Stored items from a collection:
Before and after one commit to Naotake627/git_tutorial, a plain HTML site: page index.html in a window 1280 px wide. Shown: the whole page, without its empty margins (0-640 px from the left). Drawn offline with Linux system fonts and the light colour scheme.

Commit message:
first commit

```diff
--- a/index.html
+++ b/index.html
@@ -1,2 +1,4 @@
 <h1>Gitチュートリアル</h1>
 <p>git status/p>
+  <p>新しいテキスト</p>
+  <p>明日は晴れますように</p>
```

==

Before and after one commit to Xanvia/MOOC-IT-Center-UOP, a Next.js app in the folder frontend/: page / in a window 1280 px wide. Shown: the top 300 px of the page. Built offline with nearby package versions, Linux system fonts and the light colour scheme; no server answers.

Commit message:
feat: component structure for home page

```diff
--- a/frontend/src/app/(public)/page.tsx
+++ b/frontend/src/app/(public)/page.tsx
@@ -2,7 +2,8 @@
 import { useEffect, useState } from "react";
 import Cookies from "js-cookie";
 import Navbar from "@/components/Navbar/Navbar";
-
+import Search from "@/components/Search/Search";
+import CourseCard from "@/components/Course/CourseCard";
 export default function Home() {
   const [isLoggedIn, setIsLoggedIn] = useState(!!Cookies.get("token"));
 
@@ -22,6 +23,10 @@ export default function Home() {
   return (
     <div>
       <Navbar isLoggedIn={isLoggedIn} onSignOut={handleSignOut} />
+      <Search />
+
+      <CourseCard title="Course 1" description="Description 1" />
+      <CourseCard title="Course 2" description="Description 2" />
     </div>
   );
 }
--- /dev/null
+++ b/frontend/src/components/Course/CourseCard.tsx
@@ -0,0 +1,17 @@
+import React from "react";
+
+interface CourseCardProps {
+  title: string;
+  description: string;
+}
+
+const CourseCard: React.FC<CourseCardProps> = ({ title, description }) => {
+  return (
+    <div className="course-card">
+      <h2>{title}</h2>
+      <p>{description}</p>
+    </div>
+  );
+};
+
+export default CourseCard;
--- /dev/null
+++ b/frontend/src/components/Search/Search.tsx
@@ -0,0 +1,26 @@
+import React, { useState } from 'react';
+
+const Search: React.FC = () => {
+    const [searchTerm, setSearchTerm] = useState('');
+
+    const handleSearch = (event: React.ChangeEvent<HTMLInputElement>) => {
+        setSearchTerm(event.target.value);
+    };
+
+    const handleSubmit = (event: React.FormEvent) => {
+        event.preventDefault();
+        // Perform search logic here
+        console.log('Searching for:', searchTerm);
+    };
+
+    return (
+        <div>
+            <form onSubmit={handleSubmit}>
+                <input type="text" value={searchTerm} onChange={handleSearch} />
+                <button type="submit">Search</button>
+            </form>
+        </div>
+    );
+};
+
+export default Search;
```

...

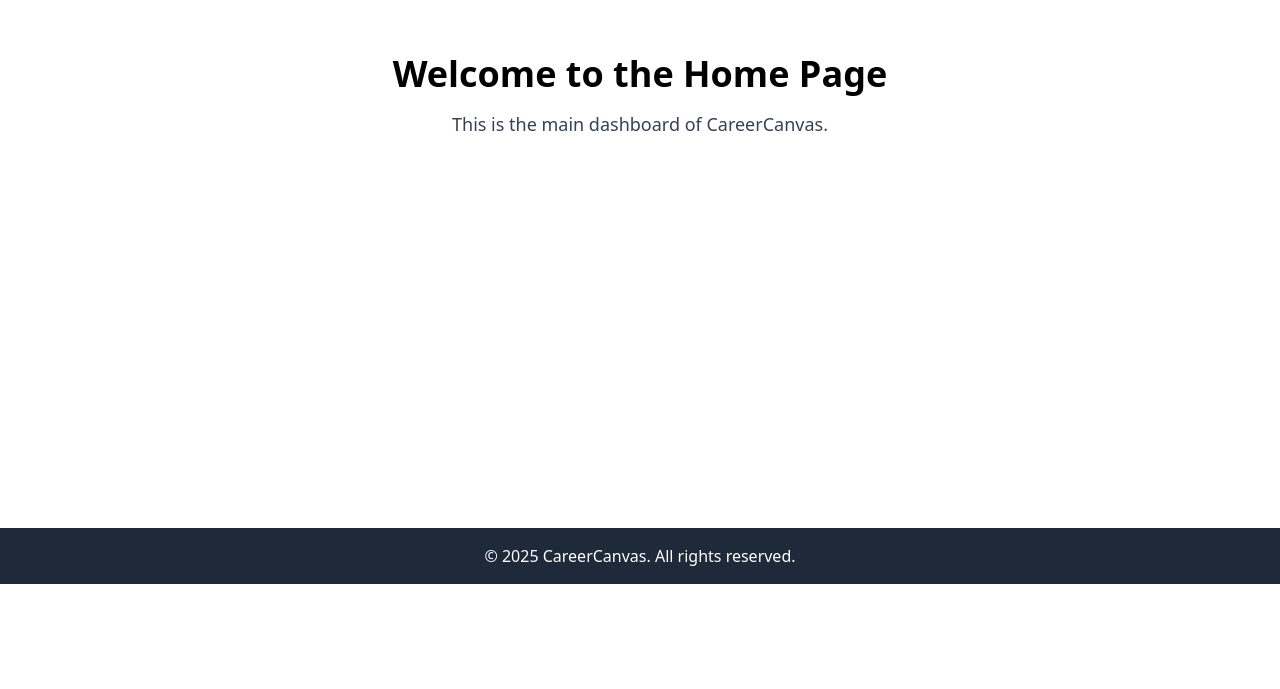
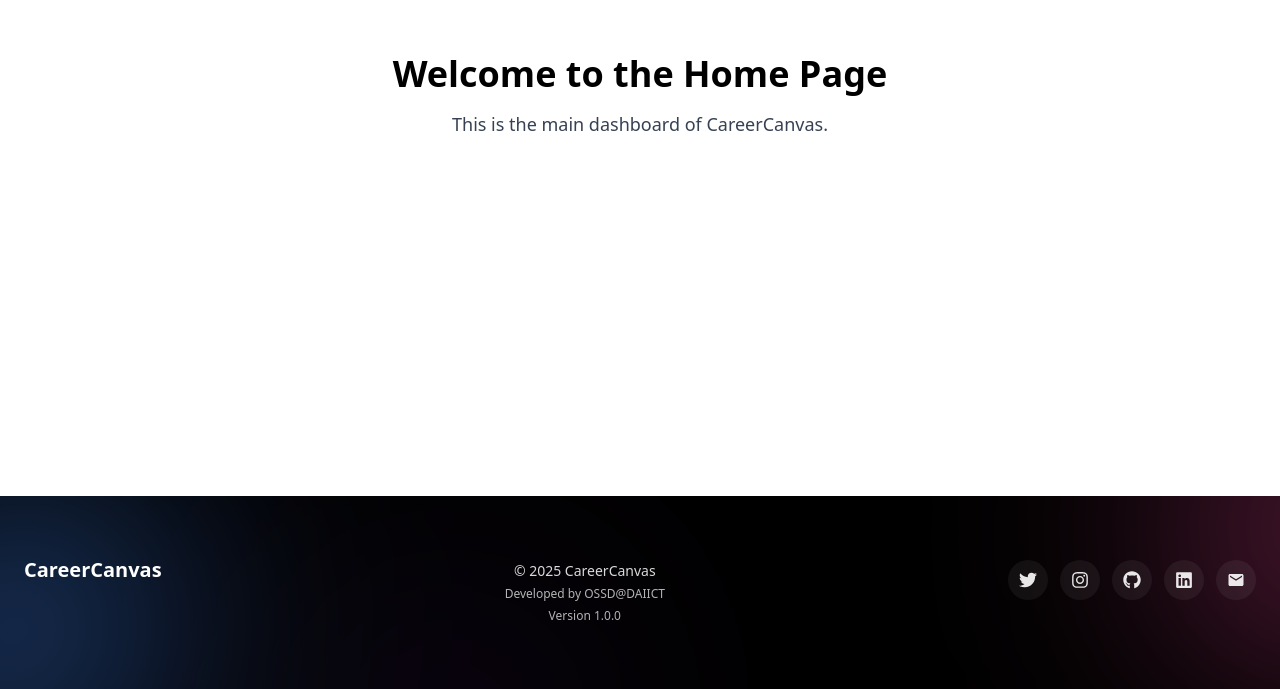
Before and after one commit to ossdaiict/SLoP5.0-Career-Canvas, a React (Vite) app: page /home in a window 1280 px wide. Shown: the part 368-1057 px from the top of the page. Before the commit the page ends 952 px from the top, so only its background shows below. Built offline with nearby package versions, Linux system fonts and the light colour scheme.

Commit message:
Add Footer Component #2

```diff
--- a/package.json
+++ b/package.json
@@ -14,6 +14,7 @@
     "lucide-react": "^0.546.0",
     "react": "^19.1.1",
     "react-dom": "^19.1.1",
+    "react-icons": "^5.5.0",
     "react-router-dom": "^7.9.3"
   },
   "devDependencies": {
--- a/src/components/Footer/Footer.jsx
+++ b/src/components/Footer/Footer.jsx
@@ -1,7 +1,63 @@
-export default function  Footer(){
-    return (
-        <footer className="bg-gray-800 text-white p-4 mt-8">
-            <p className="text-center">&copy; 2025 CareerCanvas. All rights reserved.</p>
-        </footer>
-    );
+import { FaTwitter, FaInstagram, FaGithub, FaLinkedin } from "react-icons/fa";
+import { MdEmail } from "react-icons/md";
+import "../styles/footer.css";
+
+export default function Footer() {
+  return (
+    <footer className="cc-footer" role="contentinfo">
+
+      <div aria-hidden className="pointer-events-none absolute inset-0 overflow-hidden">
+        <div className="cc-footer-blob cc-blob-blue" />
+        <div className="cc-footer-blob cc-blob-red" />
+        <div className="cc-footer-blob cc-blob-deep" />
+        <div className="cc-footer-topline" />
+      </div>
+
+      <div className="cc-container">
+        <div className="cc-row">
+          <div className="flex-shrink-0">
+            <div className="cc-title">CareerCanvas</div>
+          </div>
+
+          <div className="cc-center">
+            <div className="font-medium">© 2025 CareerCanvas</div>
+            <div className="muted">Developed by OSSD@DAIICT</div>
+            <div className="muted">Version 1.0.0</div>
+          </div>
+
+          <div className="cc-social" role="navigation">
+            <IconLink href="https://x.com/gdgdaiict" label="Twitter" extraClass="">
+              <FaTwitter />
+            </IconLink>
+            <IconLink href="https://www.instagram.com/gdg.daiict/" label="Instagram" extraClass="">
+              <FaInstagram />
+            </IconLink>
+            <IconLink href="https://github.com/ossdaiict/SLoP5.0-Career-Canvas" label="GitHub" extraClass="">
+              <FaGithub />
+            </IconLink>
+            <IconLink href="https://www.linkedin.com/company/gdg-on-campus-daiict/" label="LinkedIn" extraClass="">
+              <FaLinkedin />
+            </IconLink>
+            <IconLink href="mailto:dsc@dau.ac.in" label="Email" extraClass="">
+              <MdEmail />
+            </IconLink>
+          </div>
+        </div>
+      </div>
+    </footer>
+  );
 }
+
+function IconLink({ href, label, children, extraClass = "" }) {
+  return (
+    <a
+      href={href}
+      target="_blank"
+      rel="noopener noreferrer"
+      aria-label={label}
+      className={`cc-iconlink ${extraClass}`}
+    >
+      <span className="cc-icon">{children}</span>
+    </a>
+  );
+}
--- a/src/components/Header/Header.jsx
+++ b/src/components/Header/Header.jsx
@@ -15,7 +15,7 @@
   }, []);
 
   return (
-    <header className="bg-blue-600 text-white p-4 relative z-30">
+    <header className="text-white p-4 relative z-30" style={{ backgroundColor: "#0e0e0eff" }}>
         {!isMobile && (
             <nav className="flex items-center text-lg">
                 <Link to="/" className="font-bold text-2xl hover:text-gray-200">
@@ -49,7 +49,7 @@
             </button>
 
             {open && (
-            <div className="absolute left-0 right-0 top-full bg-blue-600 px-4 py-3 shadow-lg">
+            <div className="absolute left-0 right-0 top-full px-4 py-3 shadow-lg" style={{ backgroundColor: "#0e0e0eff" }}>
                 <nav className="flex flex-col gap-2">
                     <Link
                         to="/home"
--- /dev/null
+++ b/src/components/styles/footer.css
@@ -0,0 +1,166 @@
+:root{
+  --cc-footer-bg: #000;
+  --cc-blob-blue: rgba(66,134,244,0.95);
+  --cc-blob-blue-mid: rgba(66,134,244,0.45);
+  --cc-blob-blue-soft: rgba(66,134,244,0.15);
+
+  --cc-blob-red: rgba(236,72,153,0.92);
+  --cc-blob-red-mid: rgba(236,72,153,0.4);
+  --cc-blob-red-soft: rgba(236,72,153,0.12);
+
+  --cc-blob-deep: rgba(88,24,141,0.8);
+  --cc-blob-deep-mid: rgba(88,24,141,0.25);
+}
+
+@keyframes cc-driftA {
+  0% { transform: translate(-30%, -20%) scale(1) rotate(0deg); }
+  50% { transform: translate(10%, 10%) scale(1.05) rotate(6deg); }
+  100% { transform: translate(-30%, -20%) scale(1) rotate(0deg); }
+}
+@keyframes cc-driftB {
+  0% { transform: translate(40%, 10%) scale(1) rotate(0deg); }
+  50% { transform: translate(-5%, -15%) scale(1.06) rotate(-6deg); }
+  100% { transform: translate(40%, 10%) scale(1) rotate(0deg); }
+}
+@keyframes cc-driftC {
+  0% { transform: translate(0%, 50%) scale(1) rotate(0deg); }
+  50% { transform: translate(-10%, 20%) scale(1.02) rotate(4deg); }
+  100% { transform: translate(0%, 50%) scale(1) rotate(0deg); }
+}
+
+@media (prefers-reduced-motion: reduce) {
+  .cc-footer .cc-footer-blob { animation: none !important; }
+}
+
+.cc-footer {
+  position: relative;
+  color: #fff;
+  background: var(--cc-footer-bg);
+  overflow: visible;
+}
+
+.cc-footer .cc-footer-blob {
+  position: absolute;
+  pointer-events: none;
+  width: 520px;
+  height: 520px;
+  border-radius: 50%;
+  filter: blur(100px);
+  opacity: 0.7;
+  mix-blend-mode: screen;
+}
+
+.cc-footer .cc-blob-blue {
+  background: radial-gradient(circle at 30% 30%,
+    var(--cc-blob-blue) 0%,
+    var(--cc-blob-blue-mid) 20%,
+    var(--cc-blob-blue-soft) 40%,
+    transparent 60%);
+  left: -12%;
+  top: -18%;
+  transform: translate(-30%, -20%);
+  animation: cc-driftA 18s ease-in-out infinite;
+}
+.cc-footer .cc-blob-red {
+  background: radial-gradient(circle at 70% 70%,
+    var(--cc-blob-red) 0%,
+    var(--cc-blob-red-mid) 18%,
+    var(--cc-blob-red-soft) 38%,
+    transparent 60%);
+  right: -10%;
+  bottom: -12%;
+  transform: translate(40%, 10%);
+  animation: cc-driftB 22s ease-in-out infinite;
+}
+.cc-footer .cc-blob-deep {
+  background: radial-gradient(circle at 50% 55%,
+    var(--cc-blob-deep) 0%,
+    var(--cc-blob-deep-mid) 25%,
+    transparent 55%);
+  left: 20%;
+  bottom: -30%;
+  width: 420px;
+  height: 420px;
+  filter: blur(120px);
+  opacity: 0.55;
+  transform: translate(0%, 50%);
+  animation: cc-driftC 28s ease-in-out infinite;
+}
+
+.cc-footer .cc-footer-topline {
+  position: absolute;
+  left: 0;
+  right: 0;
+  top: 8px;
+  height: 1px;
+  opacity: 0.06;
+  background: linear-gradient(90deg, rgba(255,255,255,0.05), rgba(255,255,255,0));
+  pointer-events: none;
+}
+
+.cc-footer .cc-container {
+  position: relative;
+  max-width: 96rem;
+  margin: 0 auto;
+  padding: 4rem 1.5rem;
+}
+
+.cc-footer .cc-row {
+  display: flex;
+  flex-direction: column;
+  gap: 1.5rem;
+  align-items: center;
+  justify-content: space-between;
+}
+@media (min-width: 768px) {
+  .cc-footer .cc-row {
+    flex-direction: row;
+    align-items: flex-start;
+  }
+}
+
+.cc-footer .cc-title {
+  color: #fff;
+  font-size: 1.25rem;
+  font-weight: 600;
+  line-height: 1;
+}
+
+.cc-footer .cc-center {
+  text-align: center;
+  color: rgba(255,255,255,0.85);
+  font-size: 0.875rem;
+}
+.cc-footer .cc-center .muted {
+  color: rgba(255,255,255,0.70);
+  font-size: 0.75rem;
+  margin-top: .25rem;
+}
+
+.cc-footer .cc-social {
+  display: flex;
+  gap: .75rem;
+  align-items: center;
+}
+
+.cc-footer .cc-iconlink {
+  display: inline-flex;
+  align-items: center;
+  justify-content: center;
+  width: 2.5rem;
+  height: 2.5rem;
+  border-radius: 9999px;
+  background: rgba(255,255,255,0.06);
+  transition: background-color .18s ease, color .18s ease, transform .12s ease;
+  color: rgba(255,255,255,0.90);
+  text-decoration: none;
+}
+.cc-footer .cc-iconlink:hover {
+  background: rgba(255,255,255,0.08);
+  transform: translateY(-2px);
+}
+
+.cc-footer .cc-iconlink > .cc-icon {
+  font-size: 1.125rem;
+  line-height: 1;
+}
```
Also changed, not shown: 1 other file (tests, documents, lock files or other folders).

#### What you will do:
Copy down every line of the entries containing the word "frontend".

#### Answer area:
Before and after one commit to Xanvia/MOOC-IT-Center-UOP, a Next.js app in the folder frontend/: page / in a window 1280 px wide. Shown: the top 300 px of the page. Built offline with nearby package versions, Linux system fonts and the light colour scheme; no server answers.
--- a/frontend/src/app/(public)/page.tsx
+++ b/frontend/src/app/(public)/page.tsx
+++ b/frontend/src/components/Course/CourseCard.tsx
+++ b/frontend/src/components/Search/Search.tsx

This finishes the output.